An inverse-modelling approach to assess the impacts of climate change in the Seyhan River basin, Turkey


Fujihara Y., Simonovic S. P. , TOPALOĞLU F. , Tanaka K., Watanabe T.

HYDROLOGICAL SCIENCES JOURNAL-JOURNAL DES SCIENCES HYDROLOGIQUES, cilt.53, ss.1121-1136, 2008 (SCI İndekslerine Giren Dergi) identifier identifier

  • Cilt numarası: 53 Konu: 6
  • Basım Tarihi: 2008
  • Doi Numarası: 10.1623/hysj.53.6.1121
  • Dergi Adı: HYDROLOGICAL SCIENCES JOURNAL-JOURNAL DES SCIENCES HYDROLOGIQUES
  • Sayfa Sayısı: ss.1121-1136

Özet

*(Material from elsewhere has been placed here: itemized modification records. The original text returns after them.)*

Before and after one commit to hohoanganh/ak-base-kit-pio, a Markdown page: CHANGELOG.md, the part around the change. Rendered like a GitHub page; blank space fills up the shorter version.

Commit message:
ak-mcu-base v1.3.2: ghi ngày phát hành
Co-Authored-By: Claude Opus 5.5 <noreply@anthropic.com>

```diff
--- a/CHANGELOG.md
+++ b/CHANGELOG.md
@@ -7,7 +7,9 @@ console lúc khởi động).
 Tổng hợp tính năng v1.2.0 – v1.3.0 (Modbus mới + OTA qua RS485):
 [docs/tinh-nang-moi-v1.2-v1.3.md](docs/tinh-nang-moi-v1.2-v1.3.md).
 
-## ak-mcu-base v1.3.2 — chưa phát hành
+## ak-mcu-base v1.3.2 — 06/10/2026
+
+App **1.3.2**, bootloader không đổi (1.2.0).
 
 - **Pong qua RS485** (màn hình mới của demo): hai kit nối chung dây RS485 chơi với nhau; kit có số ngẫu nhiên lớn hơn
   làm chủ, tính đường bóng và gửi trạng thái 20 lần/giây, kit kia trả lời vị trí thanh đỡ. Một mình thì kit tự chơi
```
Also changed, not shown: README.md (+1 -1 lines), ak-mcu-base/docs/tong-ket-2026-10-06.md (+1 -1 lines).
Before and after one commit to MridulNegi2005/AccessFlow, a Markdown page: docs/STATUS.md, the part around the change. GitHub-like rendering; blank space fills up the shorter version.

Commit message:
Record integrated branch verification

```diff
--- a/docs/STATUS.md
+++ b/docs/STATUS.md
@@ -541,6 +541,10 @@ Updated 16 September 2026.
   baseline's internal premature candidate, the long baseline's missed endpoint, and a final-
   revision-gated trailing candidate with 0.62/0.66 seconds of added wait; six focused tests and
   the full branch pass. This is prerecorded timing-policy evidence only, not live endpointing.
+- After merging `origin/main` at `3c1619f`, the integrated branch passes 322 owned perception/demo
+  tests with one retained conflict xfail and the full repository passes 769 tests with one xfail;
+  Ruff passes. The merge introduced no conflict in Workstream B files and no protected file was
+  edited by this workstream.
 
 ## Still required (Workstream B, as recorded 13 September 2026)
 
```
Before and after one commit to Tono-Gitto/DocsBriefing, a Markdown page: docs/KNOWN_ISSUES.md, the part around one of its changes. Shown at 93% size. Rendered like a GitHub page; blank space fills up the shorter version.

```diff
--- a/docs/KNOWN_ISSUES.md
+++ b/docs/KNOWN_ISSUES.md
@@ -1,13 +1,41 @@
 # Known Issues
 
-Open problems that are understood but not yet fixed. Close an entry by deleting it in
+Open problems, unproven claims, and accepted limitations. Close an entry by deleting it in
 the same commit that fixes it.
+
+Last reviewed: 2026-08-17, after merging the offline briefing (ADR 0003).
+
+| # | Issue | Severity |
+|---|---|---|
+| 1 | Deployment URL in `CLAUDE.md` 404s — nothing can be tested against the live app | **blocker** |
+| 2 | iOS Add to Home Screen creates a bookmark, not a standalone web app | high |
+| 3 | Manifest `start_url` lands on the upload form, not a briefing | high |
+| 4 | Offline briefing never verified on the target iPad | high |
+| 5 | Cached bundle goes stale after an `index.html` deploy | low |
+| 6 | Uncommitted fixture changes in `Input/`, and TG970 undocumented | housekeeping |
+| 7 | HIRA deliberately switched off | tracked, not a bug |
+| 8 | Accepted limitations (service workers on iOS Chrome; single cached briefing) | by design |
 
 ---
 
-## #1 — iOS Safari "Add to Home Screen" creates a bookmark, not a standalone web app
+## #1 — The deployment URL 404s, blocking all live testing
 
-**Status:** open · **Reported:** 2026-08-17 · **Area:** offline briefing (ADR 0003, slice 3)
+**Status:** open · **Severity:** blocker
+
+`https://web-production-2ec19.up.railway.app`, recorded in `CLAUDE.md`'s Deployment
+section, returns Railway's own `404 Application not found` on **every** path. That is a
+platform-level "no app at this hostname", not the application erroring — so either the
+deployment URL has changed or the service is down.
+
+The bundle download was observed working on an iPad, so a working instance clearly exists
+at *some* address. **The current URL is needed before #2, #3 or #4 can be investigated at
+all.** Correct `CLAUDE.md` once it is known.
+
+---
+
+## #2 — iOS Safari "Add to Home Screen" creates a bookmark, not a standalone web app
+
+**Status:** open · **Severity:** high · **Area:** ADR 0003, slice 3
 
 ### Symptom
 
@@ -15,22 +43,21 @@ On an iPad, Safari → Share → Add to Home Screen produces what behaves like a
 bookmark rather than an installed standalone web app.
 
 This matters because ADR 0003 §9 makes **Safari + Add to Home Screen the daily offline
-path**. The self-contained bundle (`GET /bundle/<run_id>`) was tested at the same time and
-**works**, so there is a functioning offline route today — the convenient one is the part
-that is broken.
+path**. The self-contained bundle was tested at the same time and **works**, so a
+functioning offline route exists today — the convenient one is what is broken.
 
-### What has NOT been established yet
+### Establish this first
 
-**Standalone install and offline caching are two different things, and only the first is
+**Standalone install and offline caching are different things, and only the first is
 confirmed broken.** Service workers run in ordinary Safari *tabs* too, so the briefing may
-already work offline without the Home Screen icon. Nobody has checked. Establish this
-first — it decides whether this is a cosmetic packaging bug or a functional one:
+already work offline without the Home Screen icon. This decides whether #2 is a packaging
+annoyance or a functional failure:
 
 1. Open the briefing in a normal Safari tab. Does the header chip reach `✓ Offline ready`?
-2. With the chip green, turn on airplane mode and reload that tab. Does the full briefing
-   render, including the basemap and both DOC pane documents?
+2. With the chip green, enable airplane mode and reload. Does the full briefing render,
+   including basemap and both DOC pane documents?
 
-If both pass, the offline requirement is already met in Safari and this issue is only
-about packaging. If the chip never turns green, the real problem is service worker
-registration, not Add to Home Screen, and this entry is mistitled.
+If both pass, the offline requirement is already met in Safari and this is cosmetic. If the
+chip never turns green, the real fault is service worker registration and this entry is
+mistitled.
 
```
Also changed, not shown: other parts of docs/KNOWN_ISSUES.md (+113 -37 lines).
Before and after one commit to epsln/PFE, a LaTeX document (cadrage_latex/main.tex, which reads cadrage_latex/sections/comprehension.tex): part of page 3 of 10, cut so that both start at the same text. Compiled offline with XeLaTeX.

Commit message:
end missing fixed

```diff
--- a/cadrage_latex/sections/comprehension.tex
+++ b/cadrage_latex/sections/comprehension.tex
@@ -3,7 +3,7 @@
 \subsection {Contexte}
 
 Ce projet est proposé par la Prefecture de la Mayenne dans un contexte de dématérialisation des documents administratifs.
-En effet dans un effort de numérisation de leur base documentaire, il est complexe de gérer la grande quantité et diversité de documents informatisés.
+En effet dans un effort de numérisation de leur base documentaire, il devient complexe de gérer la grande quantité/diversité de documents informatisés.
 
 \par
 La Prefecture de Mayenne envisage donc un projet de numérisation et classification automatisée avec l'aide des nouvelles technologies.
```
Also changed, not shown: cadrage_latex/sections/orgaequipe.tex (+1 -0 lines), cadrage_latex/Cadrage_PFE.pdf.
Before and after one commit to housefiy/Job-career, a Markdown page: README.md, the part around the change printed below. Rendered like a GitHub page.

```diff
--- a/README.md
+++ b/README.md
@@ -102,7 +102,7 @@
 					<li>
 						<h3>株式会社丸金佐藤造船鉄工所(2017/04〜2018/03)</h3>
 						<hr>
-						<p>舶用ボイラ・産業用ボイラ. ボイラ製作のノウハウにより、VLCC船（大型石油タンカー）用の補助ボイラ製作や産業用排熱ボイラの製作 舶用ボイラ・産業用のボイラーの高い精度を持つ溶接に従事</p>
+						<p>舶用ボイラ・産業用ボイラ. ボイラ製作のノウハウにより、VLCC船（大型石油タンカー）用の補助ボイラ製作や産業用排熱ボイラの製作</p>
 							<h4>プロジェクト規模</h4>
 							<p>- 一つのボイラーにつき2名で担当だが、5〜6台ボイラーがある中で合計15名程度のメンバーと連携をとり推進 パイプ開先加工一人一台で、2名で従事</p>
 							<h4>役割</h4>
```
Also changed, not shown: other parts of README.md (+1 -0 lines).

One of file most significant anticipated consequences of global climate change is the change in Frequency of hydrological extremes. Predictions of climate change impacts oil the regime of hydrological extremes have traditionally been conducted by a top-down approach that involves a high degree of uncertainty associated with the temporal and spatial characteristics of general circulation model (GCM) Outputs and the choice of downscaling technique. This Study uses the inverse approach to model hydrological risk and Vulnerability to changing climate conditions in the Seyhan River basin, Turkey. With close collaboration with the end users, the approach first identifies critical hydrological exposures that may lead to local failures in the Seyhan River basin. The Hydro-BEAM hydrological model is used to inversely transform the main hydrological exposures, such as floods and droughts, into corresponding meteorological conditions. The frequency of critical meteorological conditions is investigated under present and future climate scenarios by means of a weather generator based oil the improved K-nearest neighbour algorithm, The weather generator, linked with the Output of GCMS in the last step of the proposed methodology, allows for the creation of all ensemble of scenarios and easy Updating when improved GCM Outputs become available. Two main conclusions were drawn from the application of the inverse approach to the Seyhan River basin. First, floods of 100-, 200- and 300-year return periods under present conditions will have 102-, 293- and 1370-year return periods under the future conditions; that is, critical flood events will occur much less frequently under the changing climate conditions. Second, the drought return period will change from 5.3 years under present conditions to 2.0 years tinder the future conditions that is, critical drought events will occur Much more frequently under the changing climate conditions.